Our subject has benefited greatly from the interplay of ideas from optimal control and from artificial intelligence, as it relates to reinforcement learning and simulation-based neural network methods. One of the aims of the book is to explore the common boundary between these two fields and to form a bridge that is accessible by workers with background in either field. Another aim is to organize coherently the broad mosaic of methods that have proved successful in practice while having a solid theoretical and/or logical foundation. This may help researchers and practitioners to find their way through the maze of competing ideas that constitute the current state of the art.
This book relates to several of our other books: Neuro-Dynamic Programming (Athena Scientific, 1996), Dynamic Programming and Optimal Control (4th edition, Athena Scientific, 2017), Abstract Dynamic Programming (2nd edition, Athena Scientific, 2018), and Nonlinear Programming (3rd edition, Athena Scientific, 2016).

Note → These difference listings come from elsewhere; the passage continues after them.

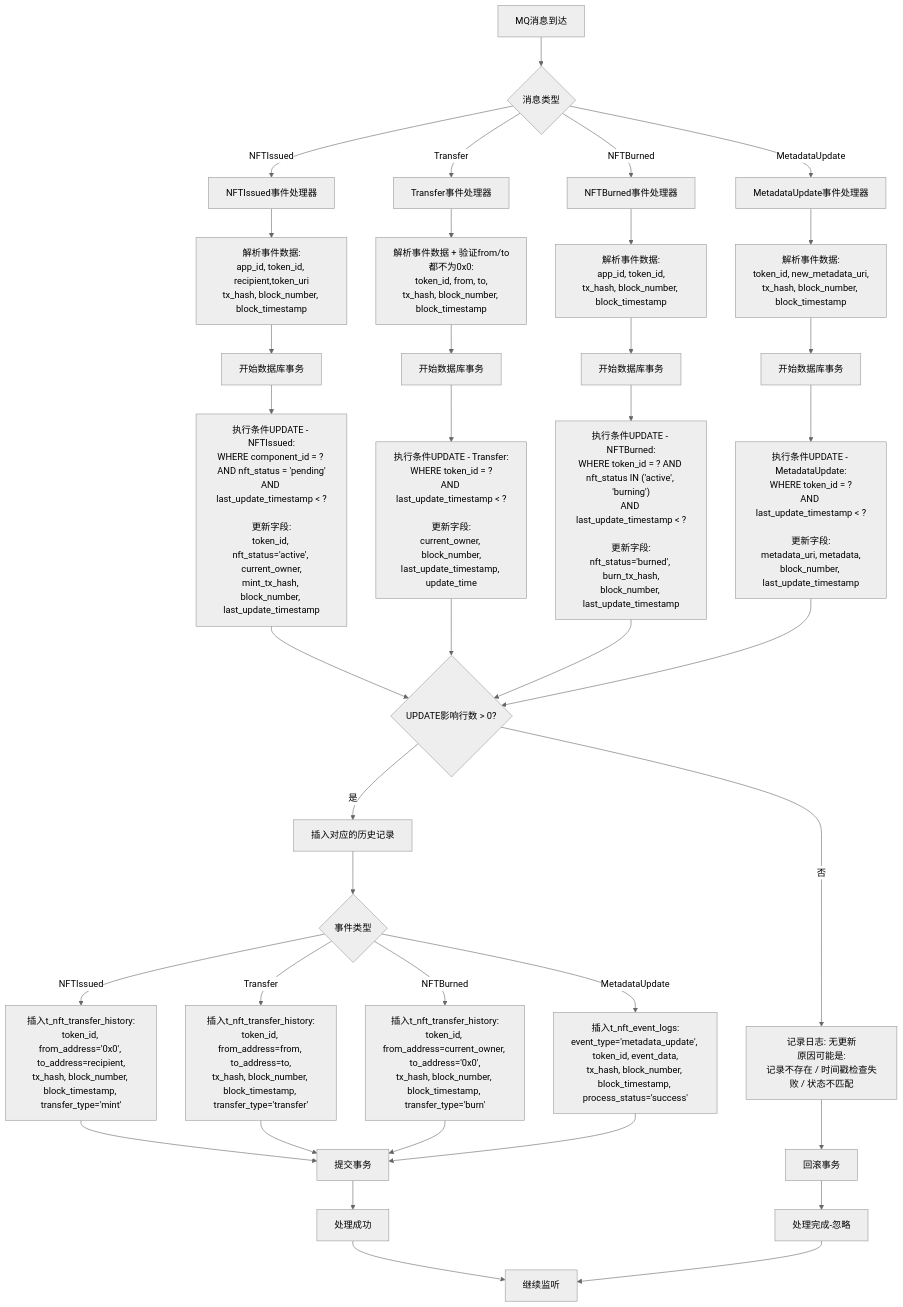
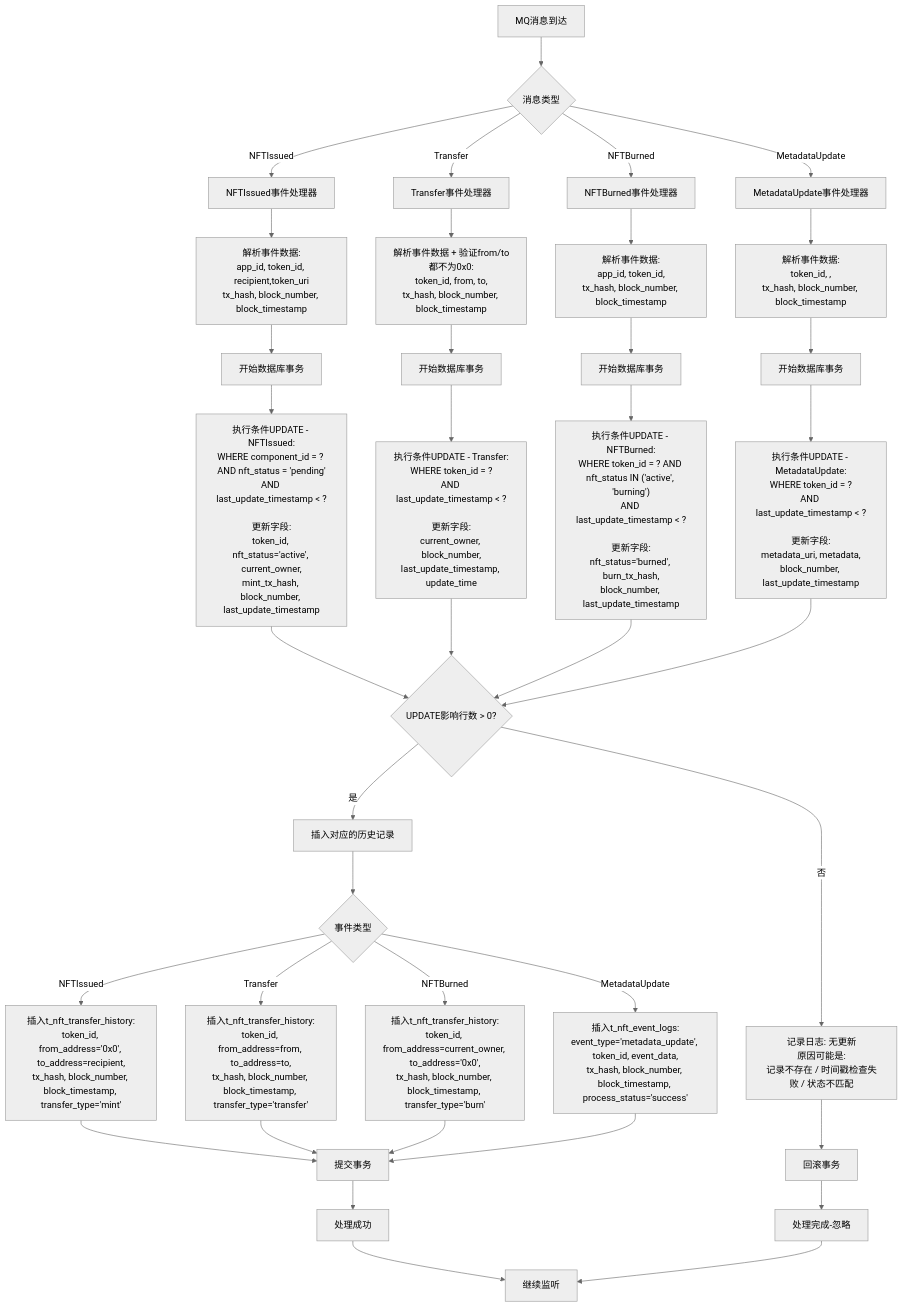
The diagram in all/未命名-71.md (yingjianzh/iodraw-files), drawn with Mermaid (neutral theme) before and after one commit.

Commit message:
2025-07-03 17:49:51 update

````diff
--- a/all/未命名-71.md
+++ b/all/未命名-71.md
@@ -1,59 +1,59 @@
 ```mermaid
 flowchart TD
     A[MQ消息到达] --> B{消息类型}
     
     %% 四种事件类型
     B -->|NFTIssued| C[NFTIssued事件处理器]
     B -->|Transfer| D[Transfer事件处理器]
     B -->|NFTBurned| E[NFTBurned事件处理器]
     B -->|MetadataUpdate| F[MetadataUpdate事件处理器]
     
     %% 解析事件数据
     C --> G["解析事件数据:<br/>app_id, token_id, recipient,token_uri<br/>tx_hash, block_number, block_timestamp"]
     D --> H["解析事件数据 + 验证from/to都不为0x0:<br/>token_id, from, to,<br/>tx_hash, block_number, block_timestamp"]
     E --> I["解析事件数据:<br/>app_id, token_id,<br/>tx_hash, block_number, block_timestamp"]
-    F --> J["解析事件数据:<br/>token_id, new_metadata_uri,<br/>tx_hash, block_number, block_timestamp"]
+    F --> J["解析事件数据:<br/>token_id, ,<br/>tx_hash, block_number, block_timestamp"]
     
     G --> K[开始数据库事务]
     H --> L[开始数据库事务]
     I --> M[开始数据库事务]
     J --> N[开始数据库事务]
     
     K --> O["执行条件UPDATE - NFTIssued:<br/>WHERE component_id = ? AND nft_status = 'pending'<br/>AND last_update_timestamp < ?<br/><br/>更新字段:<br/>token_id, nft_status='active', current_owner,<br/>mint_tx_hash, block_number, last_update_timestamp"]
     
     L --> P["执行条件UPDATE - Transfer:<br/>WHERE token_id = ?<br/>AND last_update_timestamp < ?<br/><br/>更新字段:<br/>current_owner, block_number,<br/>last_update_timestamp, update_time"]
     
     M --> Q["执行条件UPDATE - NFTBurned:<br/>WHERE token_id = ? AND nft_status IN ('active', 'burning')<br/>AND last_update_timestamp < ?<br/><br/>更新字段:<br/>nft_status='burned', burn_tx_hash,<br/>block_number, last_update_timestamp"]
     
     N --> R["执行条件UPDATE - MetadataUpdate:<br/>WHERE token_id = ?<br/>AND last_update_timestamp < ?<br/><br/>更新字段:<br/>metadata_uri, metadata,<br/>block_number, last_update_timestamp"]
     
     O --> S{UPDATE影响行数 > 0?}
     P --> S
     Q --> S
     R --> S
     
     S -->|否| T["记录日志: 无更新<br/>原因可能是:<br/>记录不存在 / 时间戳检查失败 / 状态不匹配"]
     S -->|是| U[插入对应的历史记录]
     
     U --> U1{事件类型}
     U1 -->|NFTIssued| U2["插入t_nft_transfer_history:<br/>token_id, from_address='0x0', to_address=recipient,<br/>tx_hash, block_number, block_timestamp, transfer_type='mint'"]
     
     U1 -->|Transfer| U3["插入t_nft_transfer_history:<br/>token_id, from_address=from, to_address=to,<br/>tx_hash, block_number, block_timestamp, transfer_type='transfer'"]
     
     U1 -->|NFTBurned| U4["插入t_nft_transfer_history:<br/>token_id, from_address=current_owner, to_address='0x0',<br/>tx_hash, block_number, block_timestamp, transfer_type='burn'"]
     
     U1 -->|MetadataUpdate| U5["插入t_nft_event_logs:<br/>event_type='metadata_update', token_id, event_data,<br/>tx_hash, block_number, block_timestamp, process_status='success'"]
     
     U2 --> V[提交事务]
     U3 --> V
     U4 --> V
     U5 --> V
     
     T --> W[回滚事务]
     
     V --> X[处理成功]
     W --> Y[处理完成-忽略]
     
     X --> Z[继续监听]
     Y --> Z
 ```
````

However, the mathematical style of this book is somewhat different. While we provide a rigorous, albeit short, mathematical account of the theory of finite and infinite horizon dynamic programming, and some fundamental approximation methods, we rely more on intuitive explanations and less on proof-based insights. Moreover, our mathematical requirements are quite modest: calculus, a minimal use of matrix-vector algebra, and elementary probability (mathematically complicated arguments involving laws of large numbers and stochastic convergence are bypassed in favor of intuitive explanations).
The book illustrates the methodology with many examples and illustrations, and uses a gradual expository approach, which proceeds along four directions:
From exact DP to approximate DP: We first discuss exact DP algorithms, explain why they may be difficult to implement, and then use them as the basis for approximations.
From finite horizon to infinite horizon problems: We first discuss finite horizon exact and approximate DP methodologies, which are intuitive and mathematically simple, and then progress to infinite horizon problems.
From deterministic to stochastic models: We often discuss separately deterministic and stochastic problems, since deterministic problems are simpler and offer special advantages for some of our methods.
From model-based to model-free implementations: We first discuss model-based implementations, and then we identify schemes that can be appropriately modified to work with a simulator.
The author is McAfee Professor of Engineering at the Massachusetts Institute of Technology and a member of the prestigious US National Academy of Engineering. He is the recipient of the 2001 A. R. Raggazini ACC education award, the 2009 INFORMS expository writing award, the 2014 Kachiyan Prize, the 2014 AACC Bellman Heritage Award, the 2015 SIAM/MOS George B. Dantsig Prize. In 2018, he shared the John von Neumann INFORMS theory award with John Tsitsiklis for the books "Neuro-Dynamic Programming", and "Parallel and Distributed Computation".
The following papers and reports have a strong connection to material in the book, and amplify on its analysis and its range of applications.